Endoscopic transvesical adenomectomy of the prostate, a new minimally invasive approach for large benign prostatic hyperplasia. What has our experience taught us?

Recent technical advances have made new minimally invasive techniques possible to treat large volume (>80 ml) benign prostatic hyperplasia (BPH). The endoscopic transperitoneal adenomectomy of the prostate (ETAP) is a new minimally invasive technique developed in our centre. The aim of this study was to describe the safety, efficacy and to evaluate our learning curve in ETAP.

This was a single-centre study that enrolled eighty-eight consecutive patients with large BPH who underwent ETAP. Pre-, per- and postoperative data were prospectively collected. Statistical analysis compared the first 40 patients submitted to ETAP (Group A) with the subsequent 48 patients (Group B).

There were no significant differences in the surgical procedure between groups. The median operating time was 94 (80-110) minutes and the estimated blood loss 150 (100-300) ml. There were no perioperative blood transfusions nor any conversions to open approach needed. Median hospital stay was 3 (3-5) days and catheter was removed mainly at day 9 (5-11). The median Qmax improved from 8.0 (6.2-9.9) ml/s to 15.0 (11.5-23.0) ml/s postoperatively and the median International Prostate Symptom Score (IPSS) score decreased from 20 (15-24) to 6 (4-11) after the procedure.
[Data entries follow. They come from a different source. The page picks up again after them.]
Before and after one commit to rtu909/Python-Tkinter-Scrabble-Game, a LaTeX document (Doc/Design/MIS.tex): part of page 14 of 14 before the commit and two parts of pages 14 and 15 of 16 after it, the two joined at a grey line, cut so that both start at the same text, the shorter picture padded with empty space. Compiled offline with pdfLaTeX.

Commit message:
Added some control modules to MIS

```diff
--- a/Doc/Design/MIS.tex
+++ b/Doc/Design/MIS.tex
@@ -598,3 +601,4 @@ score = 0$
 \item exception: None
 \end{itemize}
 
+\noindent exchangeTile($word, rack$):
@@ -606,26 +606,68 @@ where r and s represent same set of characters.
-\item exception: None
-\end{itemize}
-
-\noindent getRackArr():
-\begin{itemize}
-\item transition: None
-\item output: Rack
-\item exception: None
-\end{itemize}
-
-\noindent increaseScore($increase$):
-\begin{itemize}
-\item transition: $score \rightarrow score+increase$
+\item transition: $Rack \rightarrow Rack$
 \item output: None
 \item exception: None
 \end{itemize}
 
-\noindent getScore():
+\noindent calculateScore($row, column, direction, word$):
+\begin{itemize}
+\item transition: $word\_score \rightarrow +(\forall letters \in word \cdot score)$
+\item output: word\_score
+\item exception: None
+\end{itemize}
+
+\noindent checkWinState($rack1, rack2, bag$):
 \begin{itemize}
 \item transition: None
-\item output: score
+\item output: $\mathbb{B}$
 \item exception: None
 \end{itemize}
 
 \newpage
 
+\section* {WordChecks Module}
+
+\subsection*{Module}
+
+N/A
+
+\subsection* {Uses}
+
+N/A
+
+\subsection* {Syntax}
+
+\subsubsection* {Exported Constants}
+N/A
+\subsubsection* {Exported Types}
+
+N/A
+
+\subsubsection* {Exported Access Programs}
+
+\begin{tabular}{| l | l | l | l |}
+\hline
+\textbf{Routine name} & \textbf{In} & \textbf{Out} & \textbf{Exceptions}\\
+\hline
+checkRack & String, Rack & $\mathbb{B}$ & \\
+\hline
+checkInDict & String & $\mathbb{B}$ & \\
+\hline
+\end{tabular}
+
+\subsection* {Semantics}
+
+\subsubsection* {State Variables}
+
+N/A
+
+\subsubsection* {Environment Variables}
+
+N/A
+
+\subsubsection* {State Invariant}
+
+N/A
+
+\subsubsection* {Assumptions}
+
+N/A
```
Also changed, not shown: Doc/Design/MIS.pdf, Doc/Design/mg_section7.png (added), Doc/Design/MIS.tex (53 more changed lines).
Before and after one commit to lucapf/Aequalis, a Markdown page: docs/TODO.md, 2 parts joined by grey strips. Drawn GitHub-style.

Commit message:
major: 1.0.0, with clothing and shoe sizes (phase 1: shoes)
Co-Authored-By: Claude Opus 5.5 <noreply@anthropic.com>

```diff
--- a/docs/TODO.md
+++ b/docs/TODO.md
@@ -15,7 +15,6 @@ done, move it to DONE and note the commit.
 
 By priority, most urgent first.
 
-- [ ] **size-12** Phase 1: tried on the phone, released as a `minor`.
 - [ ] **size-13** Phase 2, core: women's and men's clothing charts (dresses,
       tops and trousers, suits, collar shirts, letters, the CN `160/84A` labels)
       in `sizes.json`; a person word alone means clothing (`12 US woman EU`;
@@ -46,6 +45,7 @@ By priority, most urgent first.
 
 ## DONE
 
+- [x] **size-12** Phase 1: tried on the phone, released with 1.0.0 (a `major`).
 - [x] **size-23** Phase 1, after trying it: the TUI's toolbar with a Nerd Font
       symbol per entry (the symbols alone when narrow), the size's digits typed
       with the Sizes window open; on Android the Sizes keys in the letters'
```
ETAP is a secure and feasible minimally invasive technique for treatment of large BPH. The functional outcomes of this technique are consistent and promising.

Central European journal of urology. 2020 Oct 31 [Epub]

Luís Vale, Laurent Fossion

Maxima Medical Centre, Department of Urology, Veldhoven, The Netherlands.